WHAT TO WORK ON
Return every line below as is, leaving out the pictures.

TASK MATERIAL
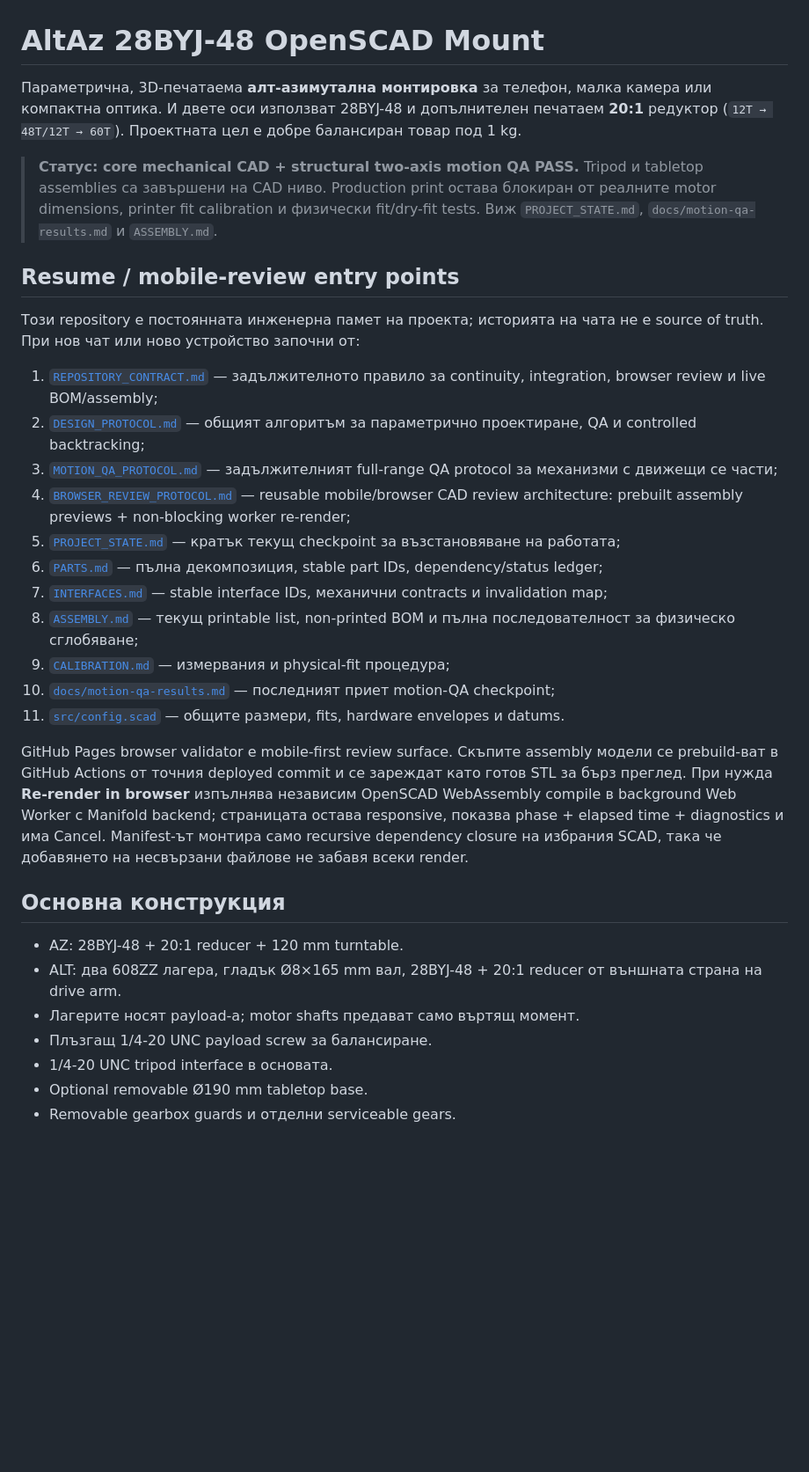
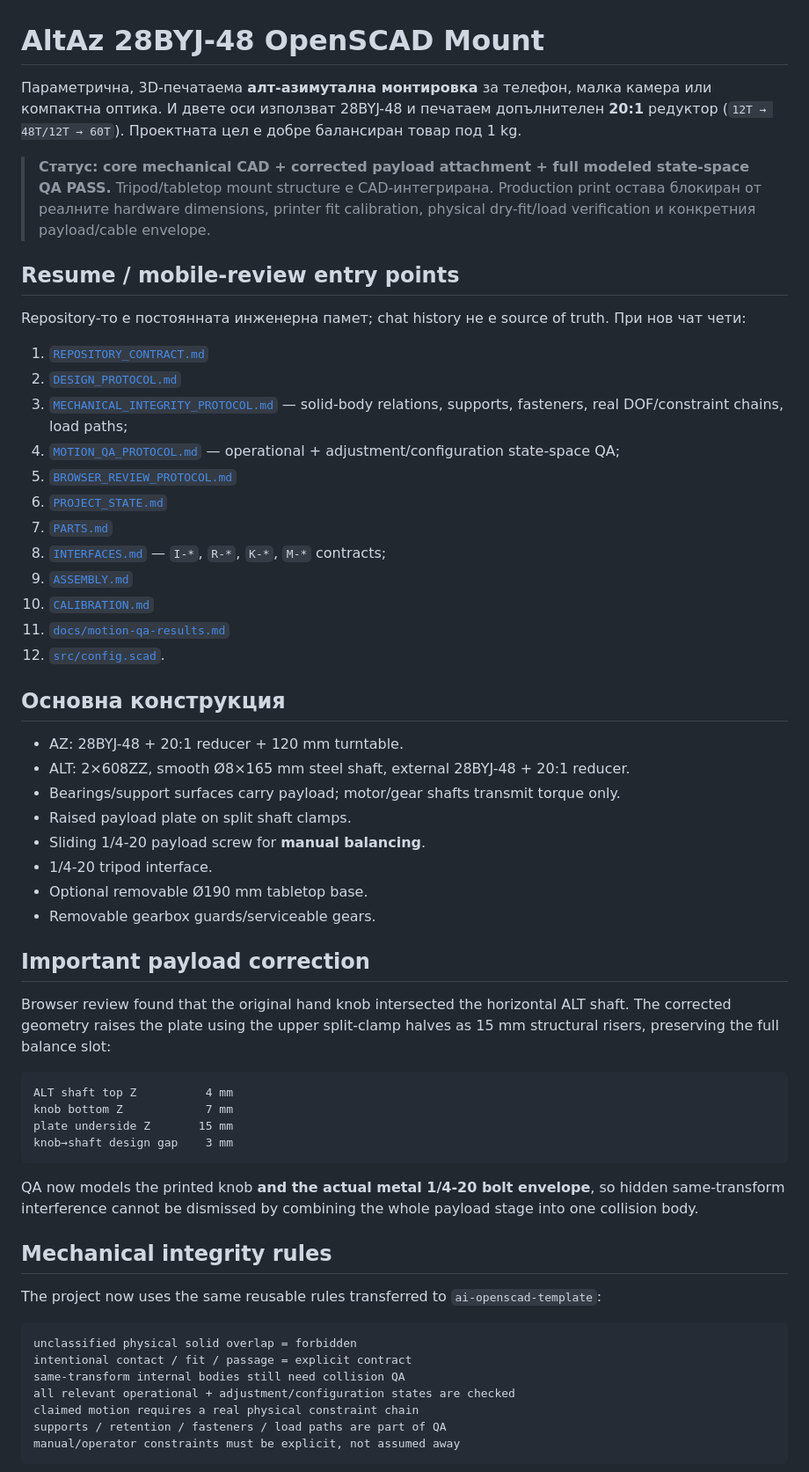
Before and after one commit to NikolaSl/alt-az-3d-mount, a Markdown page: README.md, the part around one of its changes. Shown at 88% size. Rendered like a GitHub page; blank space fills up the shorter version.

Commit message:
Document full mechanical integrity and corrected payload QA

````diff
--- a/README.md
+++ b/README.md
@@ -1,33 +1,61 @@
 # AltAz 28BYJ-48 OpenSCAD Mount
 
-Параметрична, 3D-печатаема **алт-азимутална монтировка** за телефон, малка камера или компактна оптика. И двете оси използват 28BYJ-48 и допълнителен печатаем **20:1** редуктор (`12T → 48T/12T → 60T`). Проектната цел е добре балансиран товар под 1 kg.
+Параметрична, 3D-печатаема **алт-азимутална монтировка** за телефон, малка камера или компактна оптика. И двете оси използват 28BYJ-48 и печатаем допълнителен **20:1** редуктор (`12T → 48T/12T → 60T`). Проектната цел е добре балансиран товар под 1 kg.
 
-> **Статус: core mechanical CAD + structural two-axis motion QA PASS.** Tripod и tabletop assemblies са завършени на CAD ниво. Production print остава блокиран от реалните motor dimensions, printer fit calibration и физически fit/dry-fit tests. Виж `PROJECT_STATE.md`, `docs/motion-qa-results.md` и `ASSEMBLY.md`.
+> **Статус: core mechanical CAD + corrected payload attachment + full modeled state-space QA PASS.** Tripod/tabletop mount structure е CAD-интегрирана. Production print остава блокиран от реалните hardware dimensions, printer fit calibration, physical dry-fit/load verification и конкретния payload/cable envelope.
 
 ## Resume / mobile-review entry points
 
-Този repository е постоянната инженерна памет на проекта; историята на чата не е source of truth. При нов чат или ново устройство започни от:
+Repository-то е постоянната инженерна памет; chat history не е source of truth. При нов чат чети:
 
-1. [`REPOSITORY_CONTRACT.md`](REPOSITORY_CONTRACT.md) — задължителното правило за continuity, integration, browser review и live BOM/assembly;
-2. [`DESIGN_PROTOCOL.md`](DESIGN_PROTOCOL.md) — общият алгоритъм за параметрично проектиране, QA и controlled backtracking;
-3. [`MOTION_QA_PROTOCOL.md`](MOTION_QA_PROTOCOL.md) — задължителният full-range QA protocol за механизми с движещи се части;
-4. [`BROWSER_REVIEW_PROTOCOL.md`](BROWSER_REVIEW_PROTOCOL.md) — reusable mobile/browser CAD review architecture: prebuilt assembly previews + non-blocking worker re-render;
-5. [`PROJECT_STATE.md`](PROJECT_STATE.md) — кратък текущ checkpoint за възстановяване на работата;
-6. [`PARTS.md`](PARTS.md) — пълна декомпозиция, stable part IDs, dependency/status ledger;
-7. [`INTERFACES.md`](INTERFACES.md) — stable interface IDs, механични contracts и invalidation map;
-8. [`ASSEMBLY.md`](ASSEMBLY.md) — текущ printable list, non-printed BOM и пълна последователност за физическо сглобяване;
-9. [`CALIBRATION.md`](CALIBRATION.md) — измервания и physical-fit процедура;
-10. [`docs/motion-qa-results.md`](docs/motion-qa-results.md) — последният приет motion-QA checkpoint;
-11. [`src/config.scad`](src/config.scad) — общите размери, fits, hardware envelopes и datums.
-
-GitHub Pages browser validator е mobile-first review surface. Скъпите assembly модели се prebuild-ват в GitHub Actions от точния deployed commit и се зареждат като готов STL за бърз преглед. При нужда **Re-render in browser** изпълнява независим OpenSCAD WebAssembly compile в background Web Worker с Manifold backend; страницата остава responsive, показва phase + elapsed time + diagnostics и има Cancel. Manifest-ът монтира само recursive dependency closure на избрания SCAD, така че добавянето на несвързани файлове не забавя всеки render.
+1. [`REPOSITORY_CONTRACT.md`](REPOSITORY_CONTRACT.md)
+2. [`DESIGN_PROTOCOL.md`](DESIGN_PROTOCOL.md)
+3. [`MECHANICAL_INTEGRITY_PROTOCOL.md`](MECHANICAL_INTEGRITY_PROTOCOL.md) — solid-body relations, supports, fasteners, real DOF/constraint chains, load paths;
+4. [`MOTION_QA_PROTOCOL.md`](MOTION_QA_PROTOCOL.md) — operational + adjustment/configuration state-space QA;
+5. [`BROWSER_REVIEW_PROTOCOL.md`](BROWSER_REVIEW_PROTOCOL.md)
+6. [`PROJECT_STATE.md`](PROJECT_STATE.md)
+7. [`PARTS.md`](PARTS.md)
+8. [`INTERFACES.md`](INTERFACES.md) — `I-*`, `R-*`, `K-*`, `M-*` contracts;
+9. [`ASSEMBLY.md`](ASSEMBLY.md)
+10. [`CALIBRATION.md`](CALIBRATION.md)
+11. [`docs/motion-qa-results.md`](docs/motion-qa-results.md)
+12. [`src/config.scad`](src/config.scad).
 
 ## Основна конструкция
 
 - AZ: 28BYJ-48 + 20:1 reducer + 120 mm turntable.
-- ALT: два 608ZZ лагера, гладък Ø8×165 mm вал, 28BYJ-48 + 20:1 reducer от външната страна на drive arm.
-- Лагерите носят payload-а; motor shafts предават само въртящ момент.
-- Плъзгащ 1/4-20 UNC payload screw за балансиране.
-- 1/4-20 UNC tripod interface в основата.
+- ALT: 2×608ZZ, smooth Ø8×165 mm steel shaft, external 28BYJ-48 + 20:1 reducer.
+- Bearings/support surfaces carry payload; motor/gear shafts transmit torque only.
+- Raised payload plate on split shaft clamps.
+- Sliding 1/4-20 payload screw for **manual balancing**.
+- 1/4-20 tripod interface.
 - Optional removable Ø190 mm tabletop base.
-- Removable gearbox guards и отделни serviceable gears.
+- Removable gearbox guards/serviceable gears.
+
+## Important payload correction
+
+Browser review found that the original hand knob intersected the horizontal ALT shaft. The corrected geometry raises the plate using the upper split-clamp halves as 15 mm structural risers, preserving the full balance slot:
+
+```text
+ALT shaft top Z          4 mm
+knob bottom Z            7 mm
+plate underside Z       15 mm
+knob→shaft design gap    3 mm
+```
+
+QA now models the printed knob **and the actual metal 1/4-20 bolt envelope**, so hidden same-transform interference cannot be dismissed by combining the whole payload stage into one collision body.
+
+## Mechanical integrity rules
+
+The project now uses the same reusable rules transferred to `ai-openscad-template`:
+
+```text
+unclassified physical solid overlap = forbidden
+intentional contact / fit / passage = explicit contract
+same-transform internal bodies still need collision QA
+all relevant operational + adjustment/configuration states are checked
+claimed motion requires a real physical constraint chain
+supports / retention / fasteners / load paths are part of QA
+manual/operator constraints must be explicit, not assumed away
+```
+
````
Also changed, not shown: other parts of README.md (+136 -88 lines).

REPLY TO THE EXERCISE
Before and after one commit to NikolaSl/alt-az-3d-mount, a Markdown page: README.md, the part around one of its changes. Shown at 88% size. Rendered like a GitHub page; blank space fills up the shorter version.

Commit message:
Document full mechanical integrity and corrected payload QA

````diff
--- a/README.md
+++ b/README.md
@@ -1,33 +1,61 @@
 # AltAz 28BYJ-48 OpenSCAD Mount
 
-Параметрична, 3D-печатаема **алт-азимутална монтировка** за телефон, малка камера или компактна оптика. И двете оси използват 28BYJ-48 и допълнителен печатаем **20:1** редуктор (`12T → 48T/12T → 60T`). Проектната цел е добре балансиран товар под 1 kg.
+Параметрична, 3D-печатаема **алт-азимутална монтировка** за телефон, малка камера или компактна оптика. И двете оси използват 28BYJ-48 и печатаем допълнителен **20:1** редуктор (`12T → 48T/12T → 60T`). Проектната цел е добре балансиран товар под 1 kg.
 
-> **Статус: core mechanical CAD + structural two-axis motion QA PASS.** Tripod и tabletop assemblies са завършени на CAD ниво. Production print остава блокиран от реалните motor dimensions, printer fit calibration и физически fit/dry-fit tests. Виж `PROJECT_STATE.md`, `docs/motion-qa-results.md` и `ASSEMBLY.md`.
+> **Статус: core mechanical CAD + corrected payload attachment + full modeled state-space QA PASS.** Tripod/tabletop mount structure е CAD-интегрирана. Production print остава блокиран от реалните hardware dimensions, printer fit calibration, physical dry-fit/load verification и конкретния payload/cable envelope.
 
 ## Resume / mobile-review entry points
 
-Този repository е постоянната инженерна памет на проекта; историята на чата не е source of truth. При нов чат или ново устройство започни от:
+Repository-то е постоянната инженерна памет; chat history не е source of truth. При нов чат чети:
 
-1. [`REPOSITORY_CONTRACT.md`](REPOSITORY_CONTRACT.md) — задължителното правило за continuity, integration, browser review и live BOM/assembly;
-2. [`DESIGN_PROTOCOL.md`](DESIGN_PROTOCOL.md) — общият алгоритъм за параметрично проектиране, QA и controlled backtracking;
-3. [`MOTION_QA_PROTOCOL.md`](MOTION_QA_PROTOCOL.md) — задължителният full-range QA protocol за механизми с движещи се части;
-4. [`BROWSER_REVIEW_PROTOCOL.md`](BROWSER_REVIEW_PROTOCOL.md) — reusable mobile/browser CAD review architecture: prebuilt assembly previews + non-blocking worker re-render;
-5. [`PROJECT_STATE.md`](PROJECT_STATE.md) — кратък текущ checkpoint за възстановяване на работата;
-6. [`PARTS.md`](PARTS.md) — пълна декомпозиция, stable part IDs, dependency/status ledger;
-7. [`INTERFACES.md`](INTERFACES.md) — stable interface IDs, механични contracts и invalidation map;
-8. [`ASSEMBLY.md`](ASSEMBLY.md) — текущ printable list, non-printed BOM и пълна последователност за физическо сглобяване;
-9. [`CALIBRATION.md`](CALIBRATION.md) — измервания и physical-fit процедура;
-10. [`docs/motion-qa-results.md`](docs/motion-qa-results.md) — последният приет motion-QA checkpoint;
-11. [`src/config.scad`](src/config.scad) — общите размери, fits, hardware envelopes и datums.
-
-GitHub Pages browser validator е mobile-first review surface. Скъпите assembly модели се prebuild-ват в GitHub Actions от точния deployed commit и се зареждат като готов STL за бърз преглед. При нужда **Re-render in browser** изпълнява независим OpenSCAD WebAssembly compile в background Web Worker с Manifold backend; страницата остава responsive, показва phase + elapsed time + diagnostics и има Cancel. Manifest-ът монтира само recursive dependency closure на избрания SCAD, така че добавянето на несвързани файлове не забавя всеки render.
+1. [`REPOSITORY_CONTRACT.md`](REPOSITORY_CONTRACT.md)
+2. [`DESIGN_PROTOCOL.md`](DESIGN_PROTOCOL.md)
+3. [`MECHANICAL_INTEGRITY_PROTOCOL.md`](MECHANICAL_INTEGRITY_PROTOCOL.md) — solid-body relations, supports, fasteners, real DOF/constraint chains, load paths;
+4. [`MOTION_QA_PROTOCOL.md`](MOTION_QA_PROTOCOL.md) — operational + adjustment/configuration state-space QA;
+5. [`BROWSER_REVIEW_PROTOCOL.md`](BROWSER_REVIEW_PROTOCOL.md)
+6. [`PROJECT_STATE.md`](PROJECT_STATE.md)
+7. [`PARTS.md`](PARTS.md)
+8. [`INTERFACES.md`](INTERFACES.md) — `I-*`, `R-*`, `K-*`, `M-*` contracts;
+9. [`ASSEMBLY.md`](ASSEMBLY.md)
+10. [`CALIBRATION.md`](CALIBRATION.md)
+11. [`docs/motion-qa-results.md`](docs/motion-qa-results.md)
+12. [`src/config.scad`](src/config.scad).
 
 ## Основна конструкция
 
 - AZ: 28BYJ-48 + 20:1 reducer + 120 mm turntable.
-- ALT: два 608ZZ лагера, гладък Ø8×165 mm вал, 28BYJ-48 + 20:1 reducer от външната страна на drive arm.
-- Лагерите носят payload-а; motor shafts предават само въртящ момент.
-- Плъзгащ 1/4-20 UNC payload screw за балансиране.
-- 1/4-20 UNC tripod interface в основата.
+- ALT: 2×608ZZ, smooth Ø8×165 mm steel shaft, external 28BYJ-48 + 20:1 reducer.
+- Bearings/support surfaces carry payload; motor/gear shafts transmit torque only.
+- Raised payload plate on split shaft clamps.
+- Sliding 1/4-20 payload screw for **manual balancing**.
+- 1/4-20 tripod interface.
 - Optional removable Ø190 mm tabletop base.
-- Removable gearbox guards и отделни serviceable gears.
+- Removable gearbox guards/serviceable gears.
+
+## Important payload correction
+
+Browser review found that the original hand knob intersected the horizontal ALT shaft. The corrected geometry raises the plate using the upper split-clamp halves as 15 mm structural risers, preserving the full balance slot:
+
+```text
+ALT shaft top Z          4 mm
+knob bottom Z            7 mm
+plate underside Z       15 mm
+knob→shaft design gap    3 mm
+```
+
+QA now models the printed knob **and the actual metal 1/4-20 bolt envelope**, so hidden same-transform interference cannot be dismissed by combining the whole payload stage into one collision body.
+
+## Mechanical integrity rules
+
+The project now uses the same reusable rules transferred to `ai-openscad-template`:
+
+```text
+unclassified physical solid overlap = forbidden
+intentional contact / fit / passage = explicit contract
+same-transform internal bodies still need collision QA
+all relevant operational + adjustment/configuration states are checked
+claimed motion requires a real physical constraint chain
+supports / retention / fasteners / load paths are part of QA
+manual/operator constraints must be explicit, not assumed away
+```
+
````
Also changed, not shown: other parts of README.md (+136 -88 lines).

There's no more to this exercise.